Lyn Schmidt from the Energy Trust discussed the role incentives played in the project at OMSI and gave a brief overview of potential support the Energy Trust could provide for other projects. 

Mike Wilson, wrapped up the OMSI discussion by comparing the old  OMSI chillers with the new equipment that was installed. OMSI had a McQuay heat recovery chiller nominal 200 ton and a McQuay Centrifugal nominal 500 ton. These were replaced with a McQuay Templifier chiller nominal 190 ton (the purpose was to reduce gas demand from the boilers) and a Daikin/McQuay magnetic bearing centrifugal nominal 550 ton. The problem with these machines is that the centrifugal would not unload, the heat recovery was beating itself to death, the control system could not optimize, and they could not install air side economizers. OMSI now saves energy because the centrifugal chiller now has superior part load to 15%, the heat recovery has more compressors in the chiller, control system now optimizes chiller changeover, and the boilers are tuned and more efficient. Some other benefits to this upgrade was magnetic bearings use no oil or oil management. Efficiency will remain consistent since there is no oil, and very low maintenance.

In addition to having many wonderful speakers also had a chance to talk to multiple chiller manufacturer’s representatives and vendors for chilled water system components during multiple networking breaks.

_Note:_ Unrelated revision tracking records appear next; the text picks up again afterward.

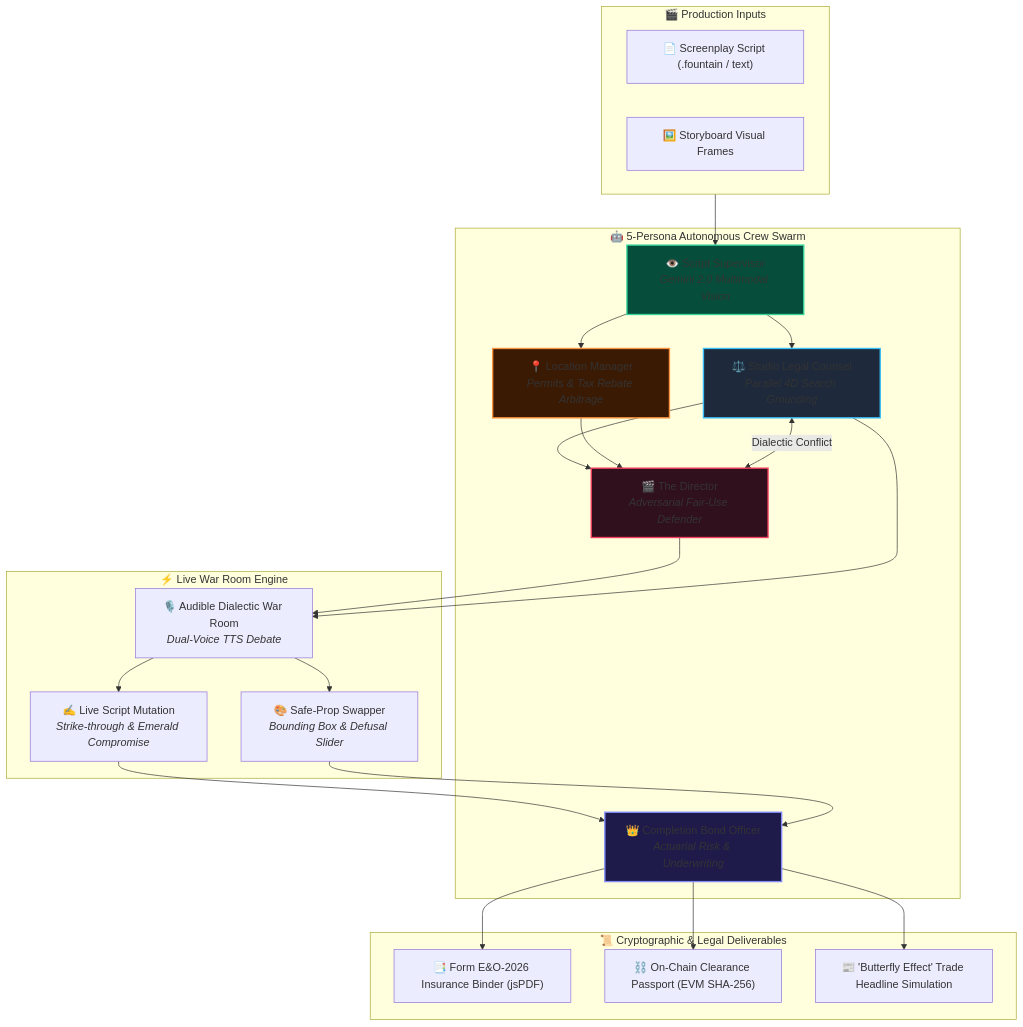
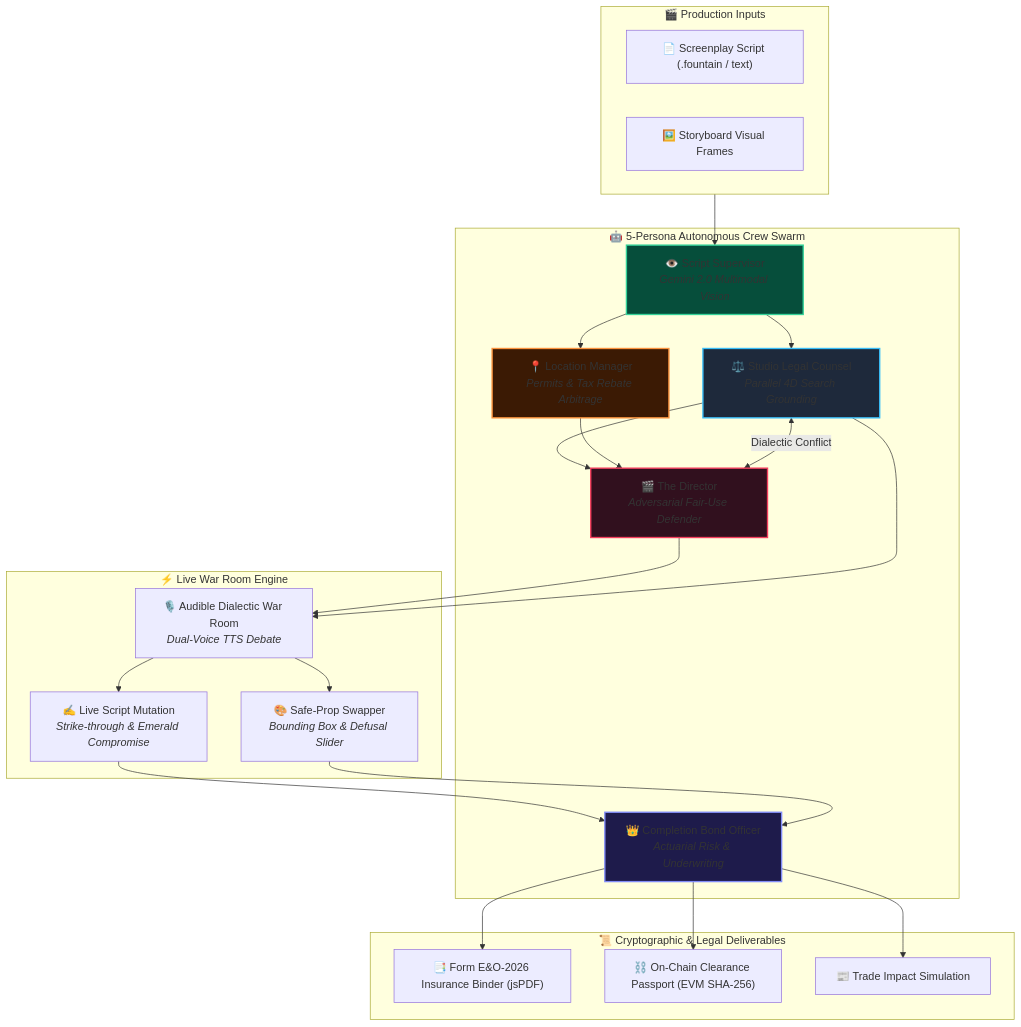
Before and after one commit to miracles2motion/deepclear-studio: the diagram in README.md, drawn with Mermaid. The commit also changed other lines of this file and 2 other files, not shown here.

````diff
--- a/README.md
+++ b/README.md
@@ -26,42 +26,42 @@
 ```mermaid
 flowchart TD
     subgraph Inputs["🎬 Production Inputs"]
         SC["📄 Screenplay Script (.fountain / text)"]
         SB["🖼️ Storyboard Visual Frames"]
     end
 
     subgraph Swarm["🤖 5-Persona Autonomous Crew Swarm"]
         SS["👁️ Script Supervisor<br/><i>Gemini 2.0 Multimodal Vision</i>"]
         LC["⚖️ Studio Legal Counsel<br/><i>Parallel 4D Search Grounding</i>"]
         LM["📍 Location Manager<br/><i>Permits & Tax Rebate Arbitrage</i>"]
         DIR["🎬 The Director<br/><i>Adversarial Fair-Use Defender</i>"]
         CBO["👑 Completion Bond Officer<br/><i>Actuarial Risk & Underwriting</i>"]
     end
 
     subgraph Engine["⚡ Live War Room Engine"]
         WAR["🎙️ Audible Dialectic War Room<br/><i>Dual-Voice TTS Debate</i>"]
         MUT["✍️ Live Script Mutation<br/><i>Strike-through & Emerald Compromise</i>"]
         SWP["🎨 Safe-Prop Swapper<br/><i>Bounding Box & Defusal Slider</i>"]
     end
 
     subgraph Outputs["📜 Cryptographic & Legal Deliverables"]
         PDF["📑 Form E&O-2026 Insurance Binder (jsPDF)"]
         W3["⛓️ On-Chain Clearance Passport (EVM SHA-256)"]
-        HD["📰 'Butterfly Effect' Trade Headline Simulation"]
+        HD["📰 Trade Impact Simulation"]
     end
 
     Inputs --> SS
     SS --> LC & LM
     LC & LM --> DIR
     DIR <-->|Dialectic Conflict| LC
     DIR & LC --> WAR
     WAR --> MUT & SWP
     MUT & SWP --> CBO
     CBO --> PDF & W3 & HD
 
     style CBO fill:#1e1b4b,stroke:#818cf8,stroke-width:2px
     style LC fill:#1e293b,stroke:#38bdf8,stroke-width:2px
     style DIR fill:#31101e,stroke:#f43f5e,stroke-width:2px
     style SS fill:#064e3b,stroke:#34d399,stroke-width:2px
     style LM fill:#3b1a04,stroke:#fb923c,stroke-width:2px
 ```
````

Doug Hansberry 

Jerry Bogorad

Lyn Schmidt

Oregon Air Reps

Greg Nelson

Henry Verde

Michael Wilson

Anthony Tomasi